Which brings me back to a dreaded author: Jane Austen.
I made the mistake of reading Emma on my own over the summer, and was magically unaware that it was a comedy. In fact, up until a year ago, no one properly explained that Jane Austen was making a farce of her own time. My partner’s friend Meg, in order to get me to agree to watch the Colin Firth version of the miniseries, used that as her selling point. It’s supposed to be funny. So I agreed to watch it and was, much to my own surprise, entertained. The actors helped, I admit, but going in with the understanding that this was a farce was what won me over. I was never going to be an Austen Lover, but I certainly found the story much more palatable. I did not pick the books back up, however, because frankly I enjoyed Alexander Dumas much more.
Still, Passover was approaching and I knew I needed a book to push me through the two days. After seeing the novel at my friend’s house, I picked up Pride and Prejudice and Zombies from the library, wondering how a parody of a farce would play out. And again, I was pleasantly surprised.
Instead of just making the story all about zombies, or turning everything into a post-modern monologue on the death of romance, the book takes the normal plot (boy meets girl, both are idiots, people fall in and out of love, finally everyone gets a happy ending), and tosses in a mysterious plague. Suddenly the Bennet girls are Chinese trained martial arts masters, which serves to explains Elizabeth’s attitude and snobbery. Lydia, the youngest who runs off with Mr. Wickham, is written nearly the same, in fact her dialogue is hardly changed at all, which serves as a hilarious counterpoint to her sisters’ discourse of zombies.
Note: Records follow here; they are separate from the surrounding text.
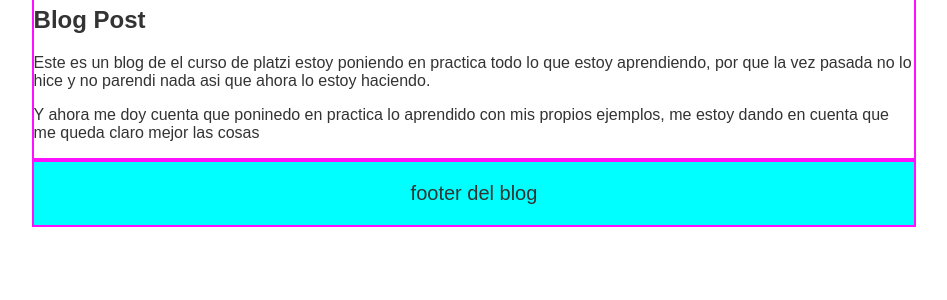
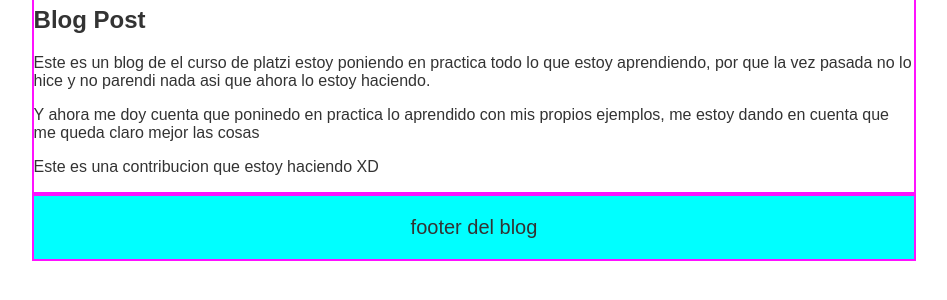
Before and after one commit to javierGualpa/Hyper-Blog, a plain HTML site: page index.html in a window 1280 px wide. Shown: the part 112-412 px from the top of the page, without its empty margins (166-1113 px from the left). Drawn offline with Linux system fonts and the light colour scheme.

Commit message:
nueva contribuciob

```diff
--- a/index.html
+++ b/index.html
@@ -18,6 +18,7 @@
             <h2>Blog Post</h2>
             <p>Este es un blog de el curso de platzi estoy poniendo en practica todo lo que estoy aprendiendo, por que la vez pasada no lo hice y no parendi nada asi que ahora lo estoy haciendo.</p>
             <p>Y ahora me doy cuenta que poninedo en practica lo aprendido con mis propios ejemplos, me estoy dando en cuenta que me queda claro mejor las cosas</p>
+            <p>Este es una contribucion que estoy haciendo XD</p>
         </div>
     </div>
     <div class="footer">
```
Also changed, not shown: biografia.txt.
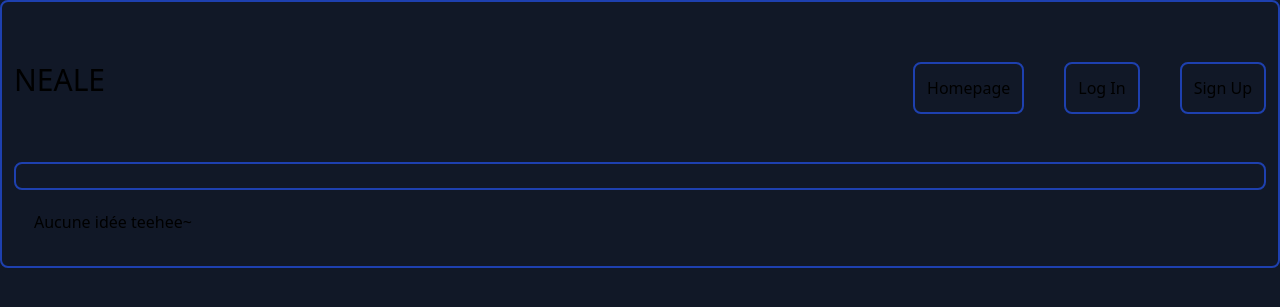
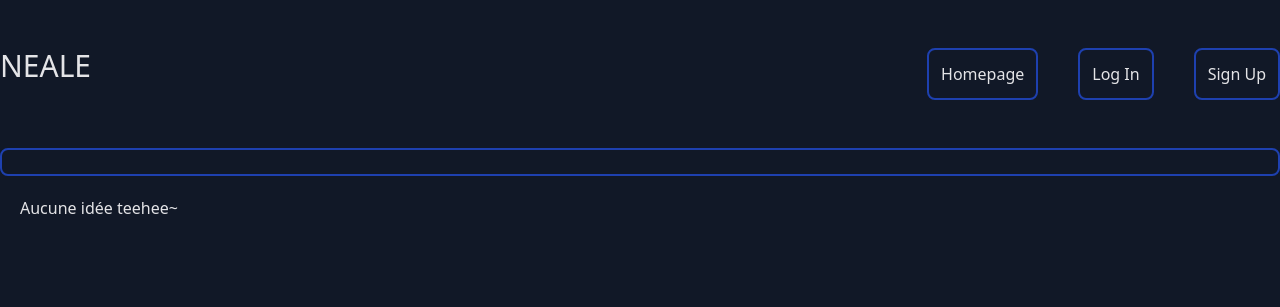
Before and after one commit to Hurlemort/NEALE, a Flask app: page / in a window 1280 px wide. Shown: the top 307 px of the page. Run offline with Flask 3, Linux system fonts and the light colour scheme; some libraries are stand-ins or nearby versions.

Commit message:
Base.html

```diff
--- /dev/null
+++ b/static/styles.css
@@ -0,0 +1,3 @@
+#body {
+  text-color: white
+}
--- a/templates/base.html
+++ b/templates/base.html
@@ -10,8 +10,8 @@
 
 </head>
 
-<link type="text/css" rel="stylesheet" href="{{url_for('static', filename='mystyle.css')}}"/>
-<body class="bg-gray-900 border-blue-800 border-solid border-2 rounded-lg p-3">
+<link type="text/css" rel="stylesheet" href="{{url_for('static', filename='styles.css')}}"/>
+<body class="bg-gray-900 text-zinc-200">
 
 
   <header class="bg-gray-900 flex justify-between py-12 ">
```
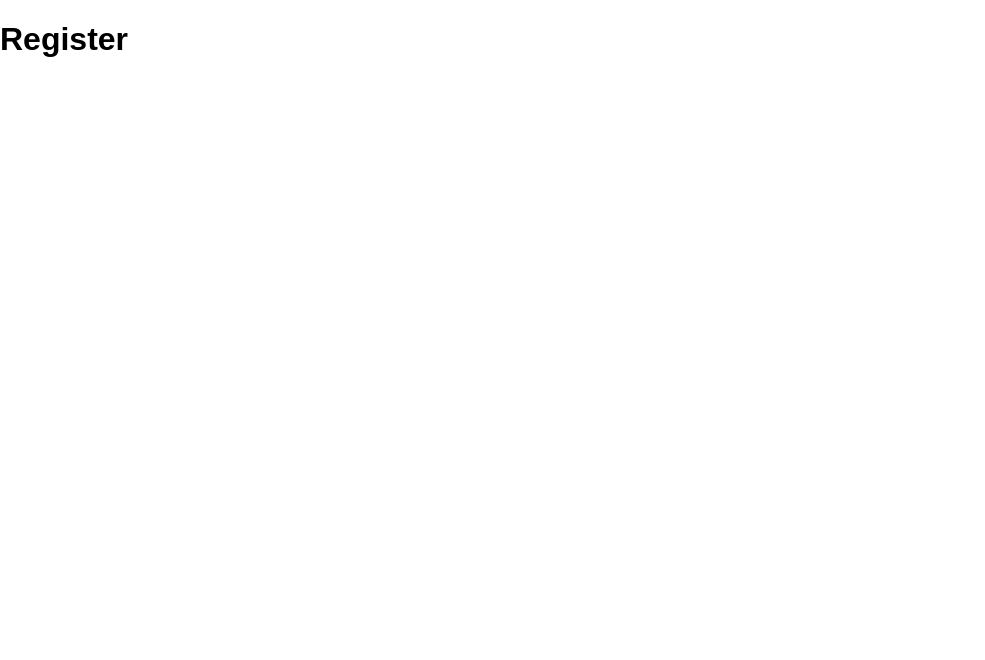
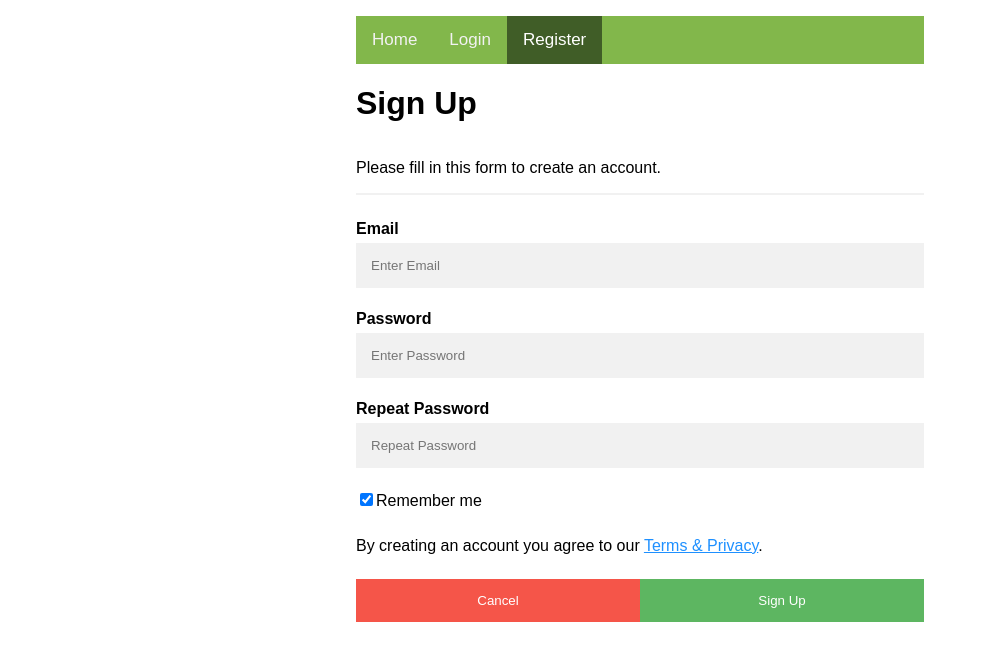
Before and after one commit to anhdhbn/React-App, a React (Create React App) app: page /register in a window 1280 px wide. Shown: the top 660 px of the page, without its empty margins (0-985 px from the left). Built offline with nearby package versions, Linux system fonts and the light colour scheme.

Commit message:
xong giao dien login register

```diff
--- a/src/Components/Login.js
+++ b/src/Components/Login.js
@@ -1,10 +1,23 @@
 import React, { Component } from 'react';
 import {Redirect} from "react-router-dom";
-
+import "./styleLogin.css";
+import NavBar from "./NavBar";
 class Login extends Component {
     render(){
         return(
-            <h1>Login</h1>
+            <div id="nav" className="container conLogin">
+                <NavBar/>
+                <br/>
+                <label for="uname"><b>Username</b></label>
+                <input type="text" placeholder="Enter Username" name="uname" required />
+                <label for="psw"><b>Password</b></label>
+                <input type="password" placeholder="Enter Password" name="psw" required />
+                <button type="submit">Login</button>
+                <label>
+                    <input type="checkbox" checked="checked" name="remember"/>
+                    Remember me ?
+                </label>
+            </div>
         );
     }
 }
--- a/src/Components/NavBar.js
+++ b/src/Components/NavBar.js
@@ -1,12 +1,13 @@
 import React, { Component } from 'react';
 import {Link} from "react-router-dom";
+import "./styleRegister.css";
 class NavBar extends Component {
     render(){
         return(
             <div className="topnav">
-                <Link to="/" className="active">Home</Link>
-                <Link to="/login" className="">Login</Link>
-                <Link to="/register" className="">Register</Link>
+                <Link to="/" className={this.props.Home ? "active" : ""}>Home</Link>
+                <Link to="/login" className={this.props.Login ? "active" : ""}>Login</Link>
+                <Link to="/register" className={this.props.Register ? "active" : ""}>Register</Link>
             </div>
         );
     }
--- a/src/Components/Register.js
+++ b/src/Components/Register.js
@@ -1,14 +1,40 @@
 import React, { Component } from 'react';
-
+import NavBar from "./NavBar";
 
 class Register extends Component {
-    render(){
-        return(
-            <h1>Register</h1>
+    render() {
+        return (
+            <div className="container conReg">
+                <NavBar Register={true}/>
+                <h1>Sign Up</h1>
+                <p>Please fill in this form to create an account.</p>
+                <hr />
+
+                <label for="email"><b>Email</b></label>
+                <input type="text" placeholder="Enter Email" name="email" required />
+
+                <label for="psw"><b>Password</b></label>
+                <input type="password" placeholder="Enter Password" name="psw" required />
+
+                <label for="psw-repeat"><b>Repeat Password</b></label>
+                <input type="password" placeholder="Repeat Password" name="psw-repeat" required />
+
+                <label>
+                    <input type="checkbox" checked="checked" name="remember" style={{marginBottom: 15 + 'px'}} />
+                    Remember me
+                </label>
+
+                <p>By creating an account you agree to our <a href="#" style={{color: 'dodgerblue'}}>Terms & Privacy</a>.</p>
+
+                <div className="clearfix">
+                    <button type="button" className="cancelbtn">Cancel</button>
+                    <button type="submit" className="signupbtn">Sign Up</button>
+                </div>
+            </div>
         );
     }
 
-    componentDidMount(){
+    componentDidMount() {
 
     }
 }
--- a/src/Components/TodosApp.js
+++ b/src/Components/TodosApp.js
@@ -115,7 +115,7 @@ class Container extends Component {
     render(){
         return(
             <div id="container" className="container">
-                <NavBar/>
+                <NavBar Home={true}/>
                 <Header text={this.state.text} handleClick={this.handleClick} handleInput={this.handleInput} onClickBtn={this.handleClick.bind(this)}/>
                 <TodosList todos={this.state.todos} handleDelete={this.handleDelete} handleSetState={this.handleSetState}/>
             </div>
--- a/src/Components/style.css
+++ b/src/Components/style.css
@@ -11,6 +11,30 @@ body {
     padding-top: 10px;
     width: 600px;
     margin: 0 auto;
+}
+
+.topnav {
+  overflow: hidden;
+  background-color: #82b74b;
+}
+
+.topnav a {
+  float: left;
+  color: #f2f2f2;
+  text-align: center;
+  padding: 14px 16px;
+  text-decoration: none;
+  font-size: 17px;
+}
+
+.topnav a:hover {
+  background-color: #405d27;
+  color: black;
+}
+
+.topnav a.active {
+  background-color: #405d27;
+  color: white;
 }
 
 .header {
--- /dev/null
+++ b/src/Components/styleLogin.css
@@ -0,0 +1,41 @@
+body {
+    margin: 0;
+    min-width: 250px;
+}
+
+
+* {
+    box-sizing: border-box;
+  }
+
+
+
+.container {
+    padding-top: 10px;
+    padding: 16px;
+    width: 600px;
+    margin: 0 auto;
+}
+
+.conLogin input[type=text],.conLogin input[type=password] {
+    width: 100%;
+    padding: 12px 20px;
+    margin: 8px 0;
+    display: inline-block;
+    border: 1px solid #ccc;
+    box-sizing: border-box;
+}
+
+.conLogin button {
+    background-color: #4CAF50;
+    color: white;
+    padding: 14px 20px;
+    margin: 8px 0;
+    border: none;
+    cursor: pointer;
+    width: 100%;
+}
+
+.conLogin button:hover {
+    opacity: 0.8;
+}
--- /dev/null
+++ b/src/Components/styleRegister.css
@@ -0,0 +1,74 @@
+body {
+    margin: 0;
+    min-width: 250px;
+}
+
+
+* {
+    box-sizing: border-box;
+  }
+
+
+
+.container {
+    padding-top: 10px;
+    padding: 16px;
+    width: 600px;
+    margin: 0 auto;
+}
+
+.conReg input[type=text],.conReg input[type=password] {
+    width: 100%;
+    padding: 15px;
+    margin: 5px 0 22px 0;
+    display: inline-block;
+    border: none;
+    background: #f1f1f1;
+}
+
+.conReg input[type=text]:focus, input[type=password]:focus {
+    background-color: #ddd;
+    outline: none;
+}
+
+.conReg hr {
+    border: 1px solid #f1f1f1;
+    margin-bottom: 25px;
+}
+
+/* Set a style for all buttons */
+.conReg button {
+    background-color: #4CAF50;
+    color: white;
+    padding: 14px 20px;
+    margin: 8px 0;
+    border: none;
+    cursor: pointer;
+    width: 100%;
+    opacity: 0.9;
+}
+
+.conReg button:hover {
+    opacity:1;
+}
+
+/* Extra styles for the cancel button */
+.conReg .cancelbtn {
+    padding: 14px 20px;
+    background-color: #f44336;
+}
+
+/* Float cancel and signup buttons and add an equal width */
+.conReg .cancelbtn,.conReg  .signupbtn {
+  float: left;
+  width: 50%;
+}
+
+
+
+/* Clear floats */
+.conReg .clearfix::after {
+    content: "";
+    clear: both;
+    display: table;
+}
--- a/src/styleLogin.css
+++ /dev/null
@@ -1,76 +0,0 @@
-body {
-    margin: 0;
-    min-width: 250px;
-}
-
-
-* {
-    box-sizing: border-box;
-  }
-
-
-
-.container {
-    padding-top: 10px;
-    width: 600px;
-    margin: 0 auto;
-}
-
-input[type=text], input[type=password] {
-    width: 100%;
-    padding: 12px 20px;
-    margin: 8px 0;
-    display: inline-block;
-    border: 1px solid #ccc;
-    box-sizing: border-box;
-}
-
-button {
-    background-color: #4CAF50;
-    color: white;
-    padding: 14px 20px;
-    margin: 8px 0;
-    border: none;
-    cursor: pointer;
-    width: 100%;
-}
-
-button:hover {
-    opacity: 0.8;
-}
-
-.cancelbtn {
-    width: auto;
-    padding: 10px 18px;
-    background-color: #f44336;
-}
-
-.imgcontainer {
-    text-align: center;
-    margin: 24px 0 12px 0;
-}
-
-img.avatar {
-    width: 40%;
-    border-radius: 50%;
-}
-
-.container {
-    padding: 16px;
-}
-
-span.psw {
-    float: right;
-    padding-top: 16px;
-}
-
-/* Change styles for span and cancel button on extra small screens */
-@media screen and (max-width: 300px) {
-    span.psw {
-       display: block;
-       float: none;
-    }
-    .cancelbtn {
-       width: 100%;
-    }
-}
```
Also changed, not shown: 1 other file (tests, documents, lock files or other folders).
Plot points that confused me in the original are trimmed down considerably and given the added ninja here and there. Mr. Darcy’s reason for not wanting Mr. Bingly to pursue Jane? He thought her illness to be a symptom of incipient zombificiation. Why did Elizabeth’s best friend, Charlotte, marry the idiotic and odious Mr. Collins? She was a zombie! Genius!
Certain points hang in confusion, of course. Mr. Darcy savagely beats Mr. Wickham, crippling him for life, and to no deep purpose save his own pride. Mr. Bennet’s various affairs while in China (helping his daughters train) is a dangling plot-thread, and there’s never an explanation as to how this 55 year old plague actually began (n.b. I suppose the answer to that lies in the prequel Pride and Prejudice and Zombies : Dawn of the Dreadfuls).
Do I recommend these books to the discerning Austen fan and devotee of Romantic Literature? No. Not in the least. But if you have a sense of humor and want to picture Colin Firth running about with a katana, and Lady Catherine de Bourgh having an all out Xena-esque battle with Elizabeth, well then, pick up the book. Or wait for the movie, with Natalie Portman as Elizabeth.
Oh yes. I’ll be watching that one.